Perched up in the Berkeley Hills and overlooking the San Francisco Bay, this house served the family of three beautifully for 19 years, offering large rooms, an abundance of light, a sense of separation from the city, but still being just two blocks from a vibrant shopping district. It was a gracious and comfortable castle, and they had done a lovely kitchen addition just four years ago.
When she contacted us, she was recently retired from law, mostly ambulatory using a walker, and still able to come and go from the house. Over the first six months of design and permitting, her MS accelerated, preventing lunches out with friends, shopping trips, and almost everything else. Her beloved house turned on her, imprisoning and isolating her.
Two architects she spoke to before coming to us proposed a corner elevator connecting the garage to the three levels above.
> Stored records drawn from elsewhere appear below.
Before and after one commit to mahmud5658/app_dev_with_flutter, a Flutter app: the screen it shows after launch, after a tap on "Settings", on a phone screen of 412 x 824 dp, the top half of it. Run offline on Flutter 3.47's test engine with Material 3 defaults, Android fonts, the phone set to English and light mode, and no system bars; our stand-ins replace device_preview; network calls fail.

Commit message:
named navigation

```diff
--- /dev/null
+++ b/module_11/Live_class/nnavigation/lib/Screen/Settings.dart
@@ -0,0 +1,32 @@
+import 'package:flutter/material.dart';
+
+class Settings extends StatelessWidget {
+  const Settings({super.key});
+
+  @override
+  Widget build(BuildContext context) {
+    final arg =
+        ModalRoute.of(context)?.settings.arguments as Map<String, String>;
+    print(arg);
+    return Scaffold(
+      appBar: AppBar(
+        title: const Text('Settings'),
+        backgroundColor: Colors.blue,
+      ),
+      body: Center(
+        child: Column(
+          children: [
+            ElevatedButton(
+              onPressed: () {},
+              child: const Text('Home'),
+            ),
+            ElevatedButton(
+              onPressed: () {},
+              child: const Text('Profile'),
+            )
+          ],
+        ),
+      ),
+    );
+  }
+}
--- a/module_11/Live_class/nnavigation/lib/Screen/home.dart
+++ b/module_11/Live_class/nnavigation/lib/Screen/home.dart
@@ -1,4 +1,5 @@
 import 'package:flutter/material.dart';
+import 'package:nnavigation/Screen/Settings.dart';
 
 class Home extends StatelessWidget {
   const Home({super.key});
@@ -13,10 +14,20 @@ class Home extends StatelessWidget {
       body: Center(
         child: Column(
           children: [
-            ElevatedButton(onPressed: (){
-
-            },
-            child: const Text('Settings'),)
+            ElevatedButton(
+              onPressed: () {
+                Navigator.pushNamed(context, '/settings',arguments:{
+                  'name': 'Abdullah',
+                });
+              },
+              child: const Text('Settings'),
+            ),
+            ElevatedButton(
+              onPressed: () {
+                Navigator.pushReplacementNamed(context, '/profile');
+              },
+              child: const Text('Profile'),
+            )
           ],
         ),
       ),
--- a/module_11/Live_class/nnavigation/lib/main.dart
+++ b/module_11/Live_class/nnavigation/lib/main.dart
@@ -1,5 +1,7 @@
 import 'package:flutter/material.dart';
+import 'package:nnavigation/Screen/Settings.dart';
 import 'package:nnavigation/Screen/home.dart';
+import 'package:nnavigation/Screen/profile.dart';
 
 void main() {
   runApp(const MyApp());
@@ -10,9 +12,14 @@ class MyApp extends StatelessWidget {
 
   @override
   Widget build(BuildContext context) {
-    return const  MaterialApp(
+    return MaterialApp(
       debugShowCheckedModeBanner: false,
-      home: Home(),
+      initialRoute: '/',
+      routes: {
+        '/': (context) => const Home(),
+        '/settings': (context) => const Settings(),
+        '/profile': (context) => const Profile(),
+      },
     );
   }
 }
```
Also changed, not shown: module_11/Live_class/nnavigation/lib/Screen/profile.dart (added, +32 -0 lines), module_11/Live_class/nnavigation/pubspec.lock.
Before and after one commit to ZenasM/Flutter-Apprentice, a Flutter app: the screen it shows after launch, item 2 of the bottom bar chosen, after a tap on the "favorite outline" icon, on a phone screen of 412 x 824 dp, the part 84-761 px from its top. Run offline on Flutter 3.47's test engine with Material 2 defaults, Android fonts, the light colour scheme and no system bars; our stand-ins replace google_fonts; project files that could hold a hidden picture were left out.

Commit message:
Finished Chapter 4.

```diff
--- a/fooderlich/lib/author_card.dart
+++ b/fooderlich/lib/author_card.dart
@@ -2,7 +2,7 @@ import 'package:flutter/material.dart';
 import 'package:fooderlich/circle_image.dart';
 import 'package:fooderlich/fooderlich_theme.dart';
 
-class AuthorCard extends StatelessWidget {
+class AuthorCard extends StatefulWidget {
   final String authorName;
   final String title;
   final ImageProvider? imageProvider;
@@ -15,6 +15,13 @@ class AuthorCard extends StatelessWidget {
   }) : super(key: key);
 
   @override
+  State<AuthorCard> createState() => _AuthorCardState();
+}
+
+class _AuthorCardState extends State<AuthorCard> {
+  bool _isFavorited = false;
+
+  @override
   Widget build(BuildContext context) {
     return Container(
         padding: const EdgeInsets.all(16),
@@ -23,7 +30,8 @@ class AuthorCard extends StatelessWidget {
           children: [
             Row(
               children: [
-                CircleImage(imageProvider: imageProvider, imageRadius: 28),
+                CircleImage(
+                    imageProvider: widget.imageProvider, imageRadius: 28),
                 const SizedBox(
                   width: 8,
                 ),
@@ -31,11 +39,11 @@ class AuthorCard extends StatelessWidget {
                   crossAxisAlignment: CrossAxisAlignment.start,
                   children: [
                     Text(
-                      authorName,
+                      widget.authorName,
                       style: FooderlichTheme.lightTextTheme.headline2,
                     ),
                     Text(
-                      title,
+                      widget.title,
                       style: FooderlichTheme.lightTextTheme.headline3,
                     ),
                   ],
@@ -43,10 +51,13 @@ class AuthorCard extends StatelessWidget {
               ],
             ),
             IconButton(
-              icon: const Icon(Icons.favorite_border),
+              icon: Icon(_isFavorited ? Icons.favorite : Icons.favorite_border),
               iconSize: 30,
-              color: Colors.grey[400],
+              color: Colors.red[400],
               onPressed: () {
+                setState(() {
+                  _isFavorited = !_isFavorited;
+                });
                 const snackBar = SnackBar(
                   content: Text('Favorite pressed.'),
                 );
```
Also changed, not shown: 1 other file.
But both proposals were for a windowless, silo-like appendage that blocked windows and would always feel like they sacrificed the house to be able to stay in it; a Band-Aid approach that forgot about good design.
The Hippocratic Oath instructs doctors to “do no harm” as they help patients. A band-aid silo would have harmed the integrity of this house and reduced the owners’ enjoyment of and affection for it. Instead, we took a more holistic approach, considering the entire house, and asking about the owner’s lifestyle.
We learned about parties to watch July 4th fireworks from their high perch, and about the abrupt feeling of entry on the existing too-flat wall. We learned they anticipated a caregiver in the future, but wanted to maintain their private space.
For a future live-in caregiver we created an accessory dwelling unit out of the laundry space. And we cleverly rearranged the small master bathroom to make a wheelchair-friendly space that didn’t eat into adjacent rooms.
Rather than grafting an elevator on, we incorporated it into a larger addition, creating a friendly nook that on the two upper floors and an exterior shape that, combined with a new arbor to create a better entry experience, echoes the stepping of the existing stair wall; it is an architectural composition. The geometry, shadows, and rhythms get compliments from people walking by. None of them think it’s a project born of accessibility needs - they just see a beautiful addition and improvement to the home.
For a person with a disability, dealing with people’s changing perceptions of them, with probing stares in public as they struggle with a two-narrow door or too-high checkout counter, is tiring and reminds them of what they can’t do rather than what they can. So creating a home that that doesn’t suffer harm in the process of becoming more usable, and mainly speaks of beauty and elegance, is a perfect outcome. Now, rather than being her castle prison, it is her liberator, her castle, and her friend once again.
Erick Mikiten, Rachael Koffman, Dewi Bleher - Mikiten Architecture
Nick Silberman - Carlen & Co., Berkeley